= RECORDS FOR THE EXERCISE =
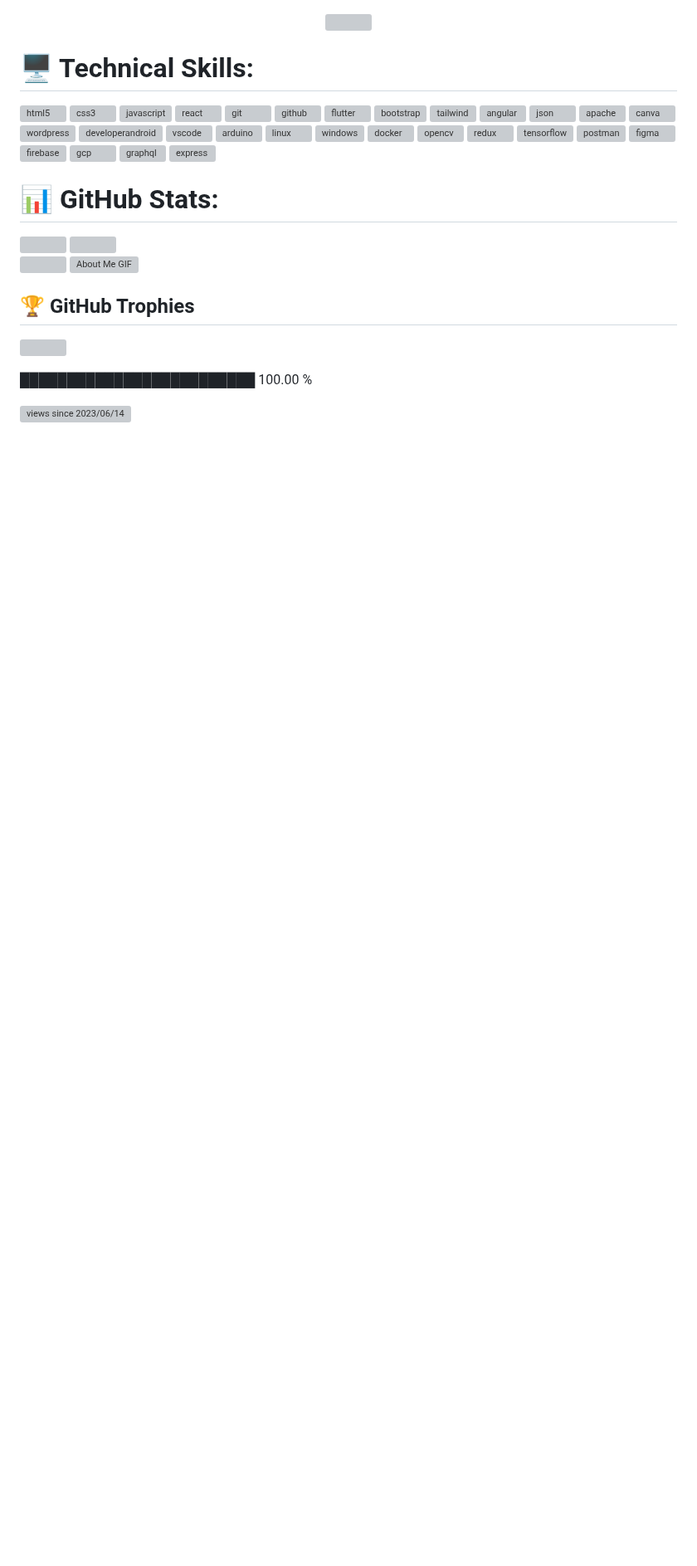
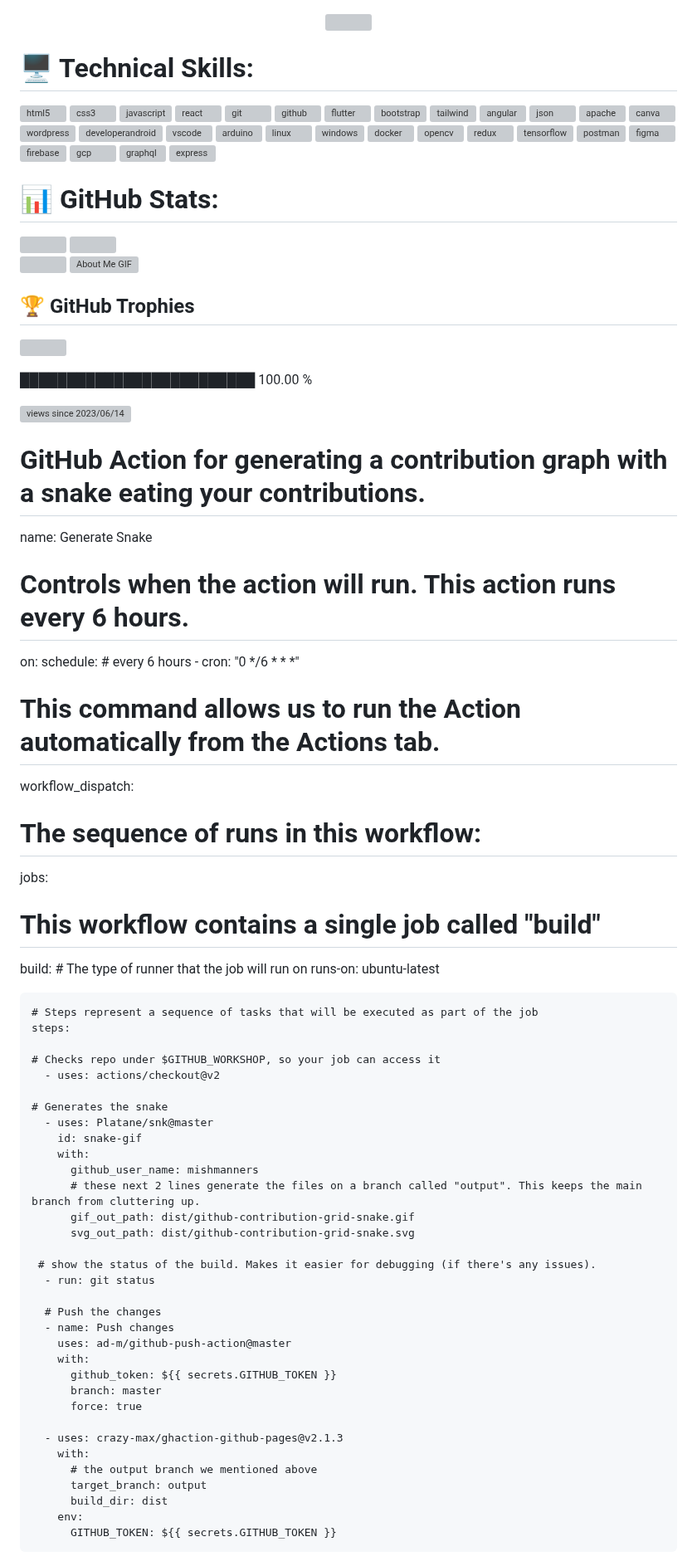
Before and after one commit to BruedDev/BruedDev, a Markdown page: README.md, the part around the change. Shown at 83% size. Drawn GitHub-style; blank space fills up the shorter version; grey boxes are pictures that could not be loaded.

```diff
--- a/README.md
+++ b/README.md
@@ -108,3 +108,58 @@
 
 <!--END_SECTION:waka-->
 ![views since 2023/06/14](https://visitor-badge-deno.deno.dev/BruedDev.BruedDev.svg)
+
+# GitHub Action for generating a contribution graph with a snake eating your contributions.
+
+name: Generate Snake
+
+# Controls when the action will run. This action runs every 6 hours.
+
+on:
+  schedule:
+      # every 6 hours
+    - cron: "0 */6 * * *"
+
+# This command allows us to run the Action automatically from the Actions tab.
+  workflow_dispatch:
+
+# The sequence of runs in this workflow:
+jobs:
+  # This workflow contains a single job called "build"
+  build:
+    # The type of runner that the job will run on
+    runs-on: ubuntu-latest
+
+    # Steps represent a sequence of tasks that will be executed as part of the job
+    steps:
+
+    # Checks repo under $GITHUB_WORKSHOP, so your job can access it
+      - uses: actions/checkout@v2
+
+    # Generates the snake
+      - uses: Platane/snk@master
+        id: snake-gif
+        with:
+          github_user_name: mishmanners
+          # these next 2 lines generate the files on a branch called "output". This keeps the main branch from cluttering up.
+          gif_out_path: dist/github-contribution-grid-snake.gif
+          svg_out_path: dist/github-contribution-grid-snake.svg
+
+     # show the status of the build. Makes it easier for debugging (if there's any issues).
+      - run: git status
+
+      # Push the changes
+      - name: Push changes
+        uses: ad-m/github-push-action@master
+        with:
+          github_token: ${{ secrets.GITHUB_TOKEN }}
+          branch: master
+          force: true
+
+      - uses: crazy-max/ghaction-github-pages@v2.1.3
+        with:
+          # the output branch we mentioned above
+          target_branch: output
+          build_dir: dist
+        env:
+          GITHUB_TOKEN: ${{ secrets.GITHUB_TOKEN }}
```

= GOAL OF THE EXERCISE =
Wherever an image sits in the data, omit it; everything else must be copied exactly.

= TASK RESULT =
Before and after one commit to BruedDev/BruedDev, a Markdown page: README.md, the part around the change. Shown at 83% size. Drawn GitHub-style; blank space fills up the shorter version; grey boxes are pictures that could not be loaded.

```diff
--- a/README.md
+++ b/README.md
@@ -108,3 +108,58 @@
 
 <!--END_SECTION:waka-->
 ![views since 2023/06/14](https://visitor-badge-deno.deno.dev/BruedDev.BruedDev.svg)
+
+# GitHub Action for generating a contribution graph with a snake eating your contributions.
+
+name: Generate Snake
+
+# Controls when the action will run. This action runs every 6 hours.
+
+on:
+  schedule:
+      # every 6 hours
+    - cron: "0 */6 * * *"
+
+# This command allows us to run the Action automatically from the Actions tab.
+  workflow_dispatch:
+
+# The sequence of runs in this workflow:
+jobs:
+  # This workflow contains a single job called "build"
+  build:
+    # The type of runner that the job will run on
+    runs-on: ubuntu-latest
+
+    # Steps represent a sequence of tasks that will be executed as part of the job
+    steps:
+
+    # Checks repo under $GITHUB_WORKSHOP, so your job can access it
+      - uses: actions/checkout@v2
+
+    # Generates the snake
+      - uses: Platane/snk@master
+        id: snake-gif
+        with:
+          github_user_name: mishmanners
+          # these next 2 lines generate the files on a branch called "output". This keeps the main branch from cluttering up.
+          gif_out_path: dist/github-contribution-grid-snake.gif
+          svg_out_path: dist/github-contribution-grid-snake.svg
+
+     # show the status of the build. Makes it easier for debugging (if there's any issues).
+      - run: git status
+
+      # Push the changes
+      - name: Push changes
+        uses: ad-m/github-push-action@master
+        with:
+          github_token: ${{ secrets.GITHUB_TOKEN }}
+          branch: master
+          force: true
+
+      - uses: crazy-max/ghaction-github-pages@v2.1.3
+        with:
+          # the output branch we mentioned above
+          target_branch: output
+          build_dir: dist
+        env:
+          GITHUB_TOKEN: ${{ secrets.GITHUB_TOKEN }}
```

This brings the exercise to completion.